A Bit More on the Misconstrued CBO Report

February 5th, 2014 at 3:04 pm

Over at the NYT Economix blog.  I also gotta give it up to Jon Chait who employs the parallel universe technique to make some excellent points about this latest dust up.

Print Friendly, PDF & Email

6 comments in reply to "A Bit More on the Misconstrued CBO Report"

  1. Larry Signor says:

    Eric Cantor and his minions can incite me past my personal tolerance level. The misleading hordes are in disarray thanks to people like you, Jon Chait and PK. I shudder to think of Brad DeLongs response, but I’m sure I’ll like it.

  2. Jill SH says:

    It’s the End of Job-Lock! Hallelujah!

    I can’t tell you how many families I know where one person is self-employed (often an artist, musician, or craftsman) and the spouse carries the health-insurance job, often new mothers who must work full-time and can’t be home with their baby.

    Now if they want people to do long crummy boring jobs, they’ll have to pay more! People will start their own businesses, or work only as long as they want for some employer.

    Employers may actually come to enjoy this, especially small small businesses who couldn’t afford to have health insurance for employees. It will make the labor market much more fluid.

    It’ll take a while to sink in with folks just how much the ACA is changing so many of our basic assumptions about work, employment, and health care. It’ll only get better and better.

  3. smith says:

    Well this is an excellent opportunity to bring up an important issue and put the Republicans on the defensive. Unfortunately hapless and clueless Democrats don’t a thing about simple concepts regarding labor issues and working hours. They know nothing of the basic important New Deal legislation that dealt with labor issues. They know nothing of the important regulatory changes that were made to these laws in the 1990s and 2000s. They never think about the historical changes in the labor market in the 1950s through 2000 that rendered even previous law and regulations out of date.

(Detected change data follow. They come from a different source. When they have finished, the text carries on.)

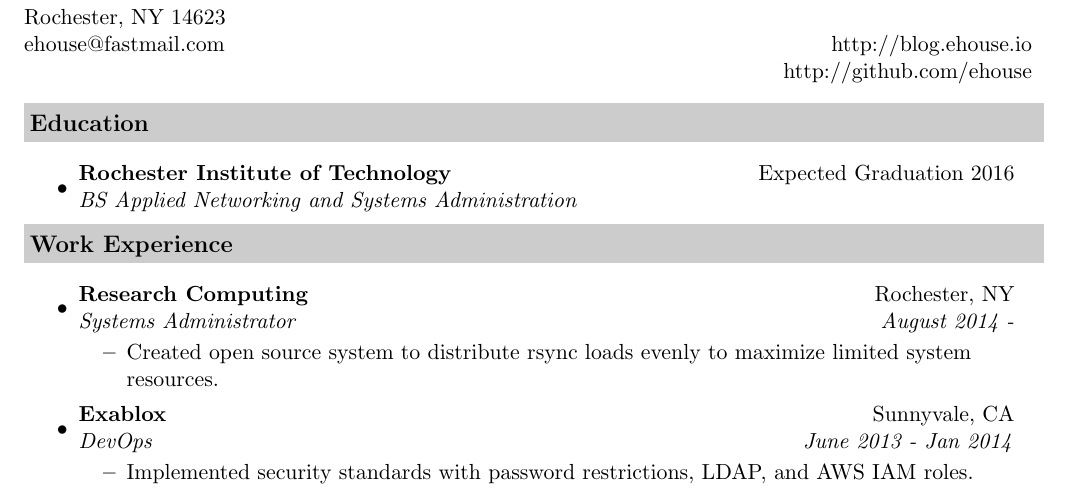
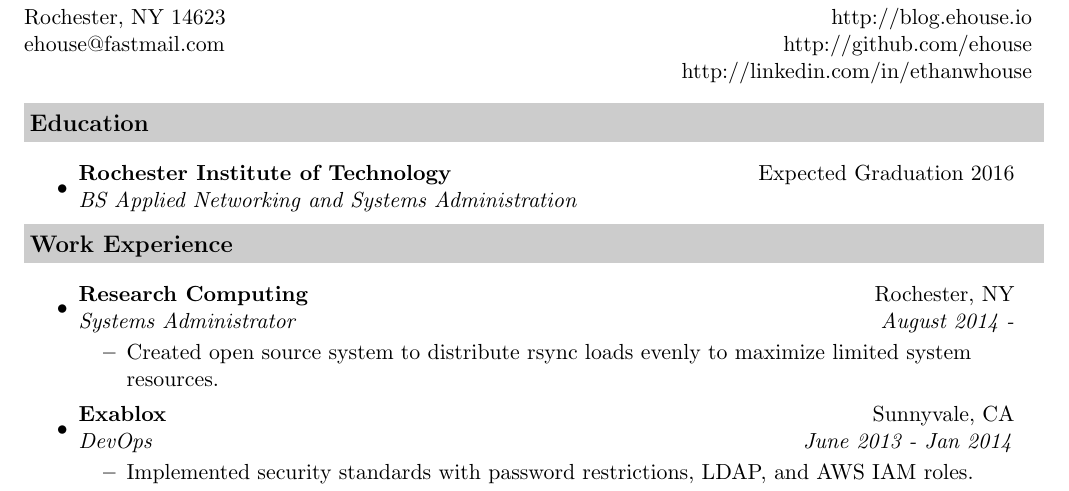
Before and after one commit to ehouse/Resume, a LaTeX CV (resume.tex): part of the page, cut so that both start at the same text. Compiled offline with pdfLaTeX.

Commit message:
Removed old resume and added linked profile back

```diff
--- a/resume.tex
+++ b/resume.tex
@@ -51,10 +51,9 @@
 
 \begin{tabular*}{7in}{l@{\extracolsep{\fill}}r}
 \textbf{\Large Ethan House}  & \\
-Rochester, NY 14623 &  \\
-ehouse@fastmail.com & http://blog.ehouse.io\\
-& http://github.com/ehouse\\
-%& http://linkedin.com/in/ethanwhouse\\
+Rochester, NY 14623 &  http://blog.ehouse.io\\
+ehouse@fastmail.com & http://github.com/ehouse\\
+& http://linkedin.com/in/ethanwhouse\\
 \end{tabular*}
 \\
 
```
Also changed, not shown: Ethan_House_resume.pdf (deleted).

    I’ll spell it out for you.

    In 1938, in part to aid recovery and create more employment opportunities, the Fair Labor Standards Act mandated time and a half for hourly wages for hours over 44 a week. In 1940, this was further rolled back to 40 hours. However from 1950 to 2000, manufacturing jobs disappeared, and even without globalization, NAFTA, consolidation, augmented by the stupidity, selfishness, and shortsightedness of the new business executive, a modern economy would be expected to have less manual labor and more office workers. But the combination of increased office workers and increasingly broader label of who was exempt (salaried employees, sounds so special and managerial) meant that overtime pay was available to an ever smaller segment of the labor market. Salaried employees don’t just miss out on overtime, they work for free past scheduled hours. The changes alluded to earlier in the 1990s and 2000s broadened the scope of who was exempt (tech employees got their own special new exemption in 1996).

    Dean Baker has brought up the issue of hours worked repeatedly (as have I actually in this blog)

    So instead of getting in a typical Obama and Democratic defensive crouch over work-force participation, liberals or progressives should use discussion of the subject to promote phasing in a 35 hour work week, and ending most or all exempt status. After 64 years, don’t you think it’s about time we could work a little less instead of being exploited more?

    • smith says:

      Oops, make that 74 years (1940 40 hour week, it’s now 2014)
      Also, you won’t see this issue because Democrats are in the pocket of business interests and the top 10% who have control over their own hours, not the average American.

    • smith says:

      Sorry, it should read
      “Democrats don’t know a thing…”
      left out what they know, nothing